The production break is likely due to the Volt’s poor initial sales. Through July, 2011, Chevrolet only sold 2,870 units, falling far short of its projections. As a result, dealer lots had more product than demand called for, which is something that seems to still be carrying over. In the same time period this year Chevrolet has managed to move 10,666 Volts – more than triple the previous figure.
Regardless, this is the second time GM has temporarily shuttered production in an effort to stave off product pileup. While that backlog is starting to ease, there are still 6,500 unsold units.
Electric vehicle sales in general have been a difficult point of sale. Other options like the Nissan Leaf run purely on electricity whereas in the Volt the small gasoline engine is able to recharge the car without plugging in. Because of that, it’s much more viable for practical use yet it still struggles to sell.

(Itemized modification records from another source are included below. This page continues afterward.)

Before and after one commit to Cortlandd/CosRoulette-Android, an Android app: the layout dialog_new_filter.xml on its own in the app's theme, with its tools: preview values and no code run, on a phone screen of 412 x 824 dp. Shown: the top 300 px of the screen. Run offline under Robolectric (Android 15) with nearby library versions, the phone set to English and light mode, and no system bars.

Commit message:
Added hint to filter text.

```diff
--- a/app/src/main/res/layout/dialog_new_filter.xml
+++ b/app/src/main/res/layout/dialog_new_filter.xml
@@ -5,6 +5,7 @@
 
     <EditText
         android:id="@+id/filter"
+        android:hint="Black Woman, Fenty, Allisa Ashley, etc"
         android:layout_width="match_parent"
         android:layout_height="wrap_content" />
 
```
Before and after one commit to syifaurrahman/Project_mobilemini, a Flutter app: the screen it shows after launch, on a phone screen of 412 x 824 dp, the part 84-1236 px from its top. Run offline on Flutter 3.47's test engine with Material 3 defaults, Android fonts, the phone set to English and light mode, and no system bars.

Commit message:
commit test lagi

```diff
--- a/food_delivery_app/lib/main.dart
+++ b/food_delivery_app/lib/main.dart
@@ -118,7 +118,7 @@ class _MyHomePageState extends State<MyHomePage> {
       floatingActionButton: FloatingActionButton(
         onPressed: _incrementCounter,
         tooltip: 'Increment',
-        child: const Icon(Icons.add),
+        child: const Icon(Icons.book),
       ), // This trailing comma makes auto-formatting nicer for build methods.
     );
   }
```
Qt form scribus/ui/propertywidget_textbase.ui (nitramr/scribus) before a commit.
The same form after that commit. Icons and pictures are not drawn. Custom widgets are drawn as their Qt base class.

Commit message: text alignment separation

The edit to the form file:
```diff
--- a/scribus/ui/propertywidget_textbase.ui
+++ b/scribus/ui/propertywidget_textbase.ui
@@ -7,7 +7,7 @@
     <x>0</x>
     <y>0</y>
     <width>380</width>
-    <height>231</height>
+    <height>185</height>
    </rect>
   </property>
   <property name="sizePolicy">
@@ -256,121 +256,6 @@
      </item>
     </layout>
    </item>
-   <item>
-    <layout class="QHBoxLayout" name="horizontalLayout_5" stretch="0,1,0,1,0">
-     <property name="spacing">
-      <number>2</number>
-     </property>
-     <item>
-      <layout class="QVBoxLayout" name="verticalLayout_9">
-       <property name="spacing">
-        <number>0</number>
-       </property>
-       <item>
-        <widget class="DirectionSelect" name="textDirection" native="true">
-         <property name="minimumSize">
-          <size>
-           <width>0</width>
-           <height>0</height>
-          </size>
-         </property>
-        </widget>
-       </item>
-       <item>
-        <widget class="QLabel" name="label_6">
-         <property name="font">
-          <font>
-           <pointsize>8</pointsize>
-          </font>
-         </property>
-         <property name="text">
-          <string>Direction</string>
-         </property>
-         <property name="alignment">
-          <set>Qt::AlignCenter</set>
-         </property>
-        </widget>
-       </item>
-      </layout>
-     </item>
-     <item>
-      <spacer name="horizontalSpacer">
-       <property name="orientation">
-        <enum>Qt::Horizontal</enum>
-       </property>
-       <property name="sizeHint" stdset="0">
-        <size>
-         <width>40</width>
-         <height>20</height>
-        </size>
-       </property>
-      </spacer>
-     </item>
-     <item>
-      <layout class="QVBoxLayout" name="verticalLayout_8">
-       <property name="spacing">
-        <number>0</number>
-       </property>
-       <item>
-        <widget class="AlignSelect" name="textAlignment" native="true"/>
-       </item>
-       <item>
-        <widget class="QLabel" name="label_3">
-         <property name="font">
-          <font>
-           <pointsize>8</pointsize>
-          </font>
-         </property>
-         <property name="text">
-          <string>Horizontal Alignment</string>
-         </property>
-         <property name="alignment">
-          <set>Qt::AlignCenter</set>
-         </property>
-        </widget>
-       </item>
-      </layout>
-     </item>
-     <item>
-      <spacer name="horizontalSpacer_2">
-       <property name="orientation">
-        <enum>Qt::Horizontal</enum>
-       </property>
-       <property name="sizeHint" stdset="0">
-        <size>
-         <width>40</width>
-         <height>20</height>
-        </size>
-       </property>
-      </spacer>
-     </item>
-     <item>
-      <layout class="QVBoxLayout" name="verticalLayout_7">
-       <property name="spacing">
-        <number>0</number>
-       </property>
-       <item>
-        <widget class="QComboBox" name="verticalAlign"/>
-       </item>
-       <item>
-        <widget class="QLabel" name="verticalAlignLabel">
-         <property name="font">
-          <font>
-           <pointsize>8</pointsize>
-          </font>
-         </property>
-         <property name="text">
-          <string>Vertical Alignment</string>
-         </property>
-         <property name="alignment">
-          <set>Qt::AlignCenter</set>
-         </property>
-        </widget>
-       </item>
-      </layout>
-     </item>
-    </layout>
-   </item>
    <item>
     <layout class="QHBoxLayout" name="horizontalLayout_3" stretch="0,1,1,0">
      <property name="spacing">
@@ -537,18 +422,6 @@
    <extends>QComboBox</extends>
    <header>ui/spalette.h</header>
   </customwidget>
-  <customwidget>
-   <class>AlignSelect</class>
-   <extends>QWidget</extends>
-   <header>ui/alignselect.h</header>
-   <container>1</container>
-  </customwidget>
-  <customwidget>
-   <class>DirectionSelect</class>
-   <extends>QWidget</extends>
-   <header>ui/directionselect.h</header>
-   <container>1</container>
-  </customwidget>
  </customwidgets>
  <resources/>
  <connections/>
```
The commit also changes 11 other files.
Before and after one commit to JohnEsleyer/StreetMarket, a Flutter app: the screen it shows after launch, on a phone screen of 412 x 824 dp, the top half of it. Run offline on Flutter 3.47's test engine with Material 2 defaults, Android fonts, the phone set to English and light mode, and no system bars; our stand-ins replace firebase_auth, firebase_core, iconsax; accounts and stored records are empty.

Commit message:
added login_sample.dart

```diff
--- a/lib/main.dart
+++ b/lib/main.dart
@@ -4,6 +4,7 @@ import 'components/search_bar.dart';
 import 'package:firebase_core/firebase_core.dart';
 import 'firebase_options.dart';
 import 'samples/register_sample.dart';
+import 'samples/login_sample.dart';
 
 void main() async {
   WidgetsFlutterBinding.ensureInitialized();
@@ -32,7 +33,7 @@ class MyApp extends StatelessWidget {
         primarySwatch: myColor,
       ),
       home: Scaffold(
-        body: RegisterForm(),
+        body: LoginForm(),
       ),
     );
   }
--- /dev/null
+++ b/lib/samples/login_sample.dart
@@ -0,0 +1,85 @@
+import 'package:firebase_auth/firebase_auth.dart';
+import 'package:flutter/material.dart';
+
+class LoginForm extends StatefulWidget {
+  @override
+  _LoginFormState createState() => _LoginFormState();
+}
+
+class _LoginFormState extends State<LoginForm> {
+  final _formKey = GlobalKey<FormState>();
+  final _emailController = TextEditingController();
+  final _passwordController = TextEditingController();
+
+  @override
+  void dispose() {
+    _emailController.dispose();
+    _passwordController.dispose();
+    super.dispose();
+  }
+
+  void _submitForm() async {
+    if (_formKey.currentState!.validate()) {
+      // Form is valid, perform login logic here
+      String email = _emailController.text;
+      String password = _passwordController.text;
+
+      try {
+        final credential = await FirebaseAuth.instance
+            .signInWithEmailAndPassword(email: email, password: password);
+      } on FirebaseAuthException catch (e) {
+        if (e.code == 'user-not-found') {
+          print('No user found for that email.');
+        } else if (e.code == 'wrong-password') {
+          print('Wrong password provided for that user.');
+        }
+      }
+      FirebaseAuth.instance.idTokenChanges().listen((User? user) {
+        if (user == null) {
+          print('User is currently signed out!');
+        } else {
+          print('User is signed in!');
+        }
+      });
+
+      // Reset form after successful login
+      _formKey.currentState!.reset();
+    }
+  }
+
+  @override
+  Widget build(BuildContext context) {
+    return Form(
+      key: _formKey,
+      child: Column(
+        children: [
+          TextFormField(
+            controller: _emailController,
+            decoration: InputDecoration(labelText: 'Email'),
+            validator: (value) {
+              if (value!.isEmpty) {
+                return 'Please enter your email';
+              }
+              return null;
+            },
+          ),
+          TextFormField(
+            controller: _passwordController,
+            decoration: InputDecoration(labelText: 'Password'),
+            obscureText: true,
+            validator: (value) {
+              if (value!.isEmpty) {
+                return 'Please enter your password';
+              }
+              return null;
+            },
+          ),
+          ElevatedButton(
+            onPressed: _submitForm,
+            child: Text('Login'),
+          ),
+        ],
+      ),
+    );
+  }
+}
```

General Motors hasn’t confirmed that the plant will, in fact, shut down, but Automotive News reports that union workers for the plant have already been briefed on the break.
[Source: Automotive News]